In this edition, we bring you report from the UNFCCC COP23 which held in Bonn last November on the outcome of the Talanoa dialogue especially for the African stakeholders. We also serve you report from the maiden event of our FishNet Alliance in Lome, Togo.

Download and read this issue Eco-Instigator #19 X

Share your thoughts. Send articles, photos, poems, songs and/or reports of ecological challenges. We like to hear from you. Reach us at editor@homef.org and home@homef.org.

Eco-Instigator #10

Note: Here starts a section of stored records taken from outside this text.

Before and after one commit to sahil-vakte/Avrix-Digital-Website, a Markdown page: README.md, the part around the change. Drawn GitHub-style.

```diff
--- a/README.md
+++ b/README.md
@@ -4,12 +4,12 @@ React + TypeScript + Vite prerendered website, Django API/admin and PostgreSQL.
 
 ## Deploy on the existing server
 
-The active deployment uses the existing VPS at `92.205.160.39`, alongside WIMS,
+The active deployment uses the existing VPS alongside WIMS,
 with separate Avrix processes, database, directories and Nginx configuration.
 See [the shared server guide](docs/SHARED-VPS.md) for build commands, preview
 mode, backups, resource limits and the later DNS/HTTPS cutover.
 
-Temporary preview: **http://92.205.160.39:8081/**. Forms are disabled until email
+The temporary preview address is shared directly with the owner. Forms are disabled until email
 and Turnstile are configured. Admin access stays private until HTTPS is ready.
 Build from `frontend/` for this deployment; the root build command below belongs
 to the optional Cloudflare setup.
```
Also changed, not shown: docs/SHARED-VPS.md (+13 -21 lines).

E-I 10 CoverAs is the tradition of HOMEF, Eco-Instigator #10 was issued at close of December 2015 in order to bring you some comments from the Conference of Parties (COP) of the United Nations Convention on Climate Change (UNFCCC). Needless to say that we were at COP21 and came away with a conclusion that the poor and the vulnerable were once more sacrificed in order to let polluters keep polluting. Climate inaction promoting carbon markets were hoisted as totems to appease the climate gods – the fossil fuel industry and their political partners.

This is a teaser from this collector’s edition, the HOME RUN, or editor’s note. The full magazine comes online at HOMEF’s website. The cover image, by the revolutionary artist, Angie Vanessita, is from Oilwatch International’s call for the creation of Annex 0 nations.

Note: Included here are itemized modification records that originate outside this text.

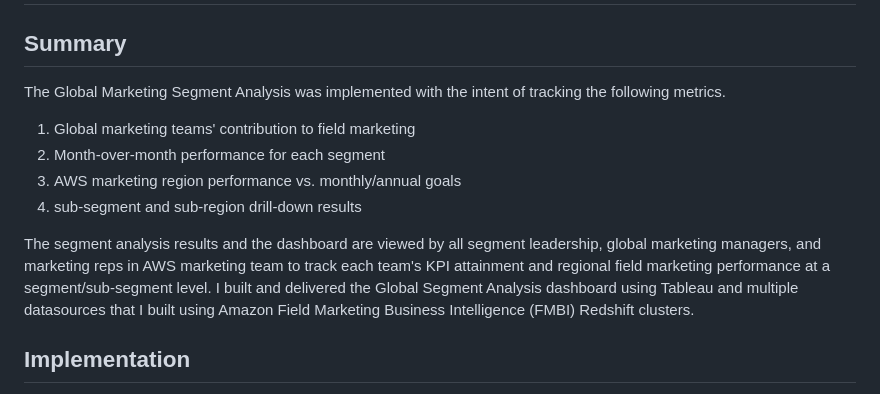
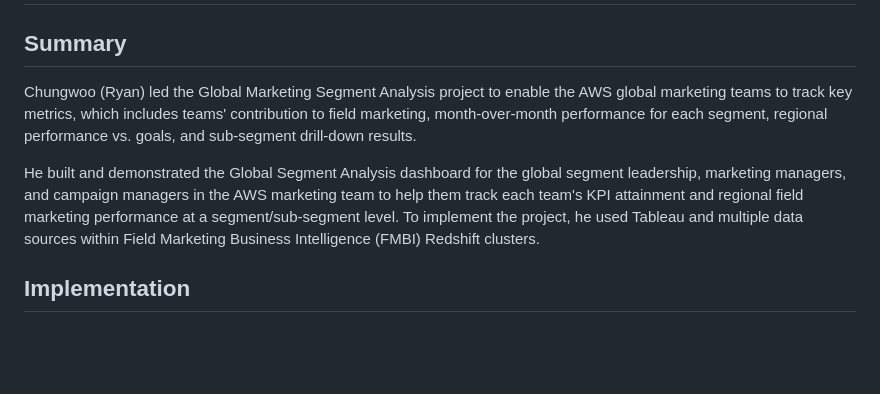
Before and after one commit to ryavse11/ryan_choi_portfolio, a Markdown page: Global Marketing Segment Analysis/README.md, the part around the change. GitHub-like rendering; blank space fills up the shorter version.

```diff
--- a/Global Marketing Segment Analysis/README.md
+++ b/Global Marketing Segment Analysis/README.md
@@ -4,16 +4,9 @@
 
 <h2 align="left">Summary </h2>
 
-The Global Marketing Segment Analysis was implemented with the intent of tracking the following metrics.
-1. Global marketing teams' contribution to field marketing
-2. Month-over-month performance for each segment
-3. AWS marketing region performance vs. monthly/annual goals
-4. sub-segment and sub-region drill-down results
+Chungwoo (Ryan) led the Global Marketing Segment Analysis project to enable the AWS global marketing teams to track key metrics, which includes teams' contribution to field marketing, month-over-month performance for each segment, regional performance vs. goals, and sub-segment drill-down results.
 
-The segment analysis results and the dashboard are viewed by all segment leadership, global marketing managers, and marketing reps in AWS marketing team to track each team's KPI attainment and regional field marketing performance at a segment/sub-segment level. I built and delivered the Global Segment Analysis dashboard using Tableau and multiple datasources that I built using Amazon Field Marketing Business Intelligence (FMBI) Redshift clusters.
-
-
-
+He built and demonstrated the Global Segment Analysis dashboard for the global segment leadership, marketing managers, and campaign managers in the AWS marketing team to help them track each team's KPI attainment and regional field marketing performance at a segment/sub-segment level. To implement the project, he used Tableau and multiple data sources within Field Marketing Business Intelligence (FMBI) Redshift clusters.
 
 
 <h2 align="left">Implementation </h2>
```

HOME RUN

2015 has been quite a run. Crowning it with the Conference of Parties (COP21) of the United Nations Framework Convention on Climate Change (UNFCCC) wrapped up the year with a rather sour taste. The gathering in Paris this December was decidedly shrouded in a thick fog of the dread of terror attacks. Some people thought the unfortunate terror attacks in Paris just two weeks before the global gathering provided the cover for official denial of space for mass mobilisations against climate inaction.

In this edition we bring you articles and opinions on COP21. Mainstream media have been awash with reports that COP21 was historic and that the world is on track to tackle global warming. We think it was another missed opportunity as it actually entrenched the regime of voluntarism that permits polluters to keep polluting, open up pathways for untested technologies, avoid providing new climate finance and lock the planet on a burning grate.

There were solemn spiritual moments, moments of awe at the rapacious destructive capacities of humanity and many moments of tears as these destructions, including murders, were painted in words and pictures.

COP21 provided a robust space for civil society mobilisations and actions. On the streets, the human chain was the strategy for actions on 29 November. The mass mobilisations of 12 December were endorsed by the French government at the last minute. Plans for mass civil disobedience had gone ahead and activists were ready to face the consequences if the protests were disallowed. Statements from the streets clearly showed that the COP had missed the mark.

The International Rights of Nature Tribunal was constituted and sat for two days in the Maison des Metallos, Paris. Experts, victims, prosecutors and judges presented or listened to cases of crimes against Mother Earth and at the end judgements were passed. There were solemn spiritual moments, moments of awe at the rapacious destructive capacities of humanity and many moments of tears as these destructions, including murders, were painted in words and pictures. We bring you a special report of the sitting of the Tribunal.

Oilwatch International sent a powerful call to the COP to create an Annex Zero group of nations, sub-nations and territories of peoples taking real climate caution by keeping fossils under the ground. No REDD in Africa Network issued a powerful briefing titled STOPPING THE CONTINENT GRAB and the REDD-ification of Africa. Grab a copy!

The Eco-Instigator team and all of us at HOMEF thank you for your support and solidarity throughout the year. We look forward to your continued support in the year(s) ahead. To stay updated with activities at HOMEF, sign up for our monthly eco-bulletin by sending an email to home@homef.org.

Whatever you do in the coming year, take care to ensure you stand for the rights of Mother Earth and in solidarity with all peoples.

Until victory!

Nnimmo